If you love antiques, then Andria Mitsakos’ Greece-based interiors brand Anthologist is the perfect shopping destination. With a background as travel publicist and collector of beautiful objects, Mitsakos not only sources unique homeware items, but also works with local artisans to create bespoke pieces impossible to find elsewhere.

You’ll find hand-painted bowls in Mediterranean shades of sunshine, antique silk Suzani decorative pillow cases and rare, hand-loomed rugs that would look just as fitting in a frame as they would the centrepiece of a floor. There’s also a section dedicated entirely to folkloric items, each steeped in tradition, history and authenticity. [Shop]


Att Pynta translates in Swedish as ‘to add decorative details to your home’. We’re talking Scandinavia here, so decoration is still fuss-free and simple, which is exactly the focus of this rising interiors label that has steadily been building a cult following. Collections are focused on longevity and sustainability with timeless pieces designed to quietly elevate your home.

These aren’t attention-grabbing products, but rather understated, thoughtfully designed and high-quality objects that will never lose their appeal. Spanning sculptural vases and linen curtains to rattan rocking chairs and ribbed wine glasses, Att Pynta will offers Scandi elegance with personality. [Shop]


Zipporah Van Der Vijver’s grandmother was a Kenyan craftswoman, who raised her seven children through hand weaving baskets and tending to her little piece of land during rainy season. Van Der Vijver now lives in London, but is keen to amplify and celebrate the work of her grandmother and countless other Kenyan women who learnt the art of Kiondo basket-weaving from their forebears and used their artisan skills to feed their families.

Her online platform offers colourful planter baskets, bowls, bags, wall-hangings and belts, made by female artisans from remote rural villages in Kenya using traditional Kenyan basket weaving techniques and crafted from pure, sustainably-sourced sisal fibre. Each basket takes around five to seven days to create making them precious commodities. [Shop]

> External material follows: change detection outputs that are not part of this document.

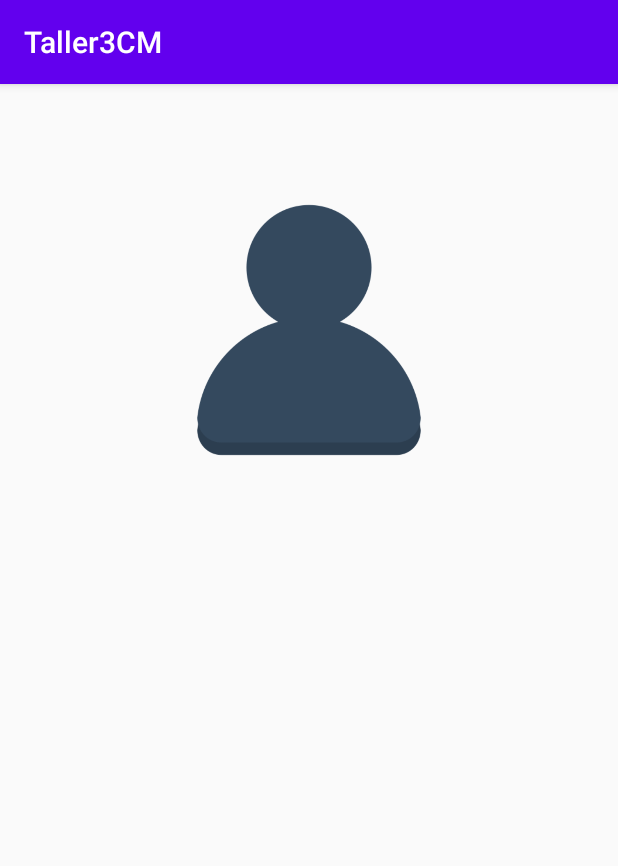
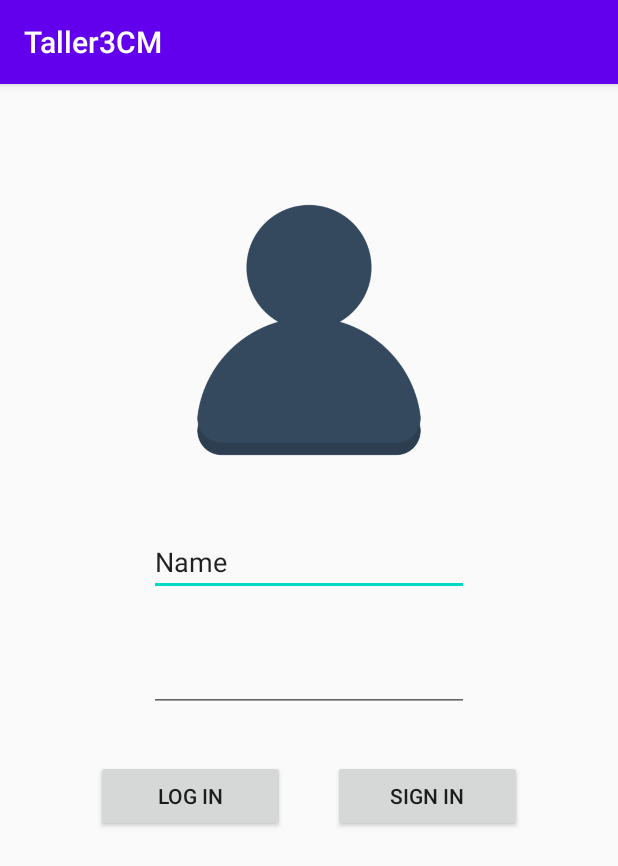
Before and after one commit to LauraMarianaJimenezJimenez/Taller3CM, an Android app: the screen it shows after launch (MainActivity), on a phone screen of 412 x 824 dp. Shown: the top 866 px of the screen. Run offline under Robolectric (Android 15) with nearby library versions, the phone set to English and light mode, and no system bars.

Commit message:
Created Layout Main

```diff
--- a/Taller3CM/app/src/main/res/layout/activity_main.xml
+++ b/Taller3CM/app/src/main/res/layout/activity_main.xml
@@ -16,4 +16,51 @@
         app:layout_constraintTop_toTopOf="parent"
         app:srcCompat="@drawable/icon_user" />
 
+    <EditText
+        android:id="@+id/edtUser"
+        android:layout_width="wrap_content"
+        android:layout_height="wrap_content"
+        android:layout_marginTop="32dp"
+        android:ems="10"
+        android:inputType="textPersonName"
+        android:text="Name"
+        app:layout_constraintEnd_toEndOf="parent"
+        app:layout_constraintStart_toStartOf="parent"
+        app:layout_constraintTop_toBottomOf="@+id/imageView" />
+
+    <EditText
+        android:id="@+id/edtPassword"
+        android:layout_width="wrap_content"
+        android:layout_height="wrap_content"
+        android:layout_marginTop="32dp"
+        android:ems="10"
+        android:inputType="textPassword"
+        app:layout_constraintEnd_toEndOf="parent"
+        app:layout_constraintStart_toStartOf="parent"
+        app:layout_constraintTop_toBottomOf="@+id/edtUser" />
+
+    <Button
+        android:id="@+id/btnSignin"
+        android:layout_width="0dp"
+        android:layout_height="wrap_content"
+        android:layout_marginStart="16dp"
+        android:layout_marginTop="32dp"
+        android:layout_marginEnd="64dp"
+        android:text="Sign In"
+        app:layout_constraintEnd_toEndOf="parent"
+        app:layout_constraintStart_toEndOf="@+id/btnLogin"
+        app:layout_constraintTop_toBottomOf="@+id/edtPassword" />
+
+    <Button
+        android:id="@+id/btnLogin"
+        android:layout_width="0dp"
+        android:layout_height="wrap_content"
+        android:layout_marginStart="64dp"
+        android:layout_marginTop="32dp"
+        android:layout_marginEnd="16dp"
+        android:text="Log In"
+        app:layout_constraintEnd_toStartOf="@+id/btnSignin"
+        app:layout_constraintStart_toStartOf="parent"
+        app:layout_constraintTop_toBottomOf="@+id/edtPassword" />
+
 </androidx.constraintlayout.widget.ConstraintLayout>
```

In a giving mood? Our new Mr & Mrs Smith gift cards are available now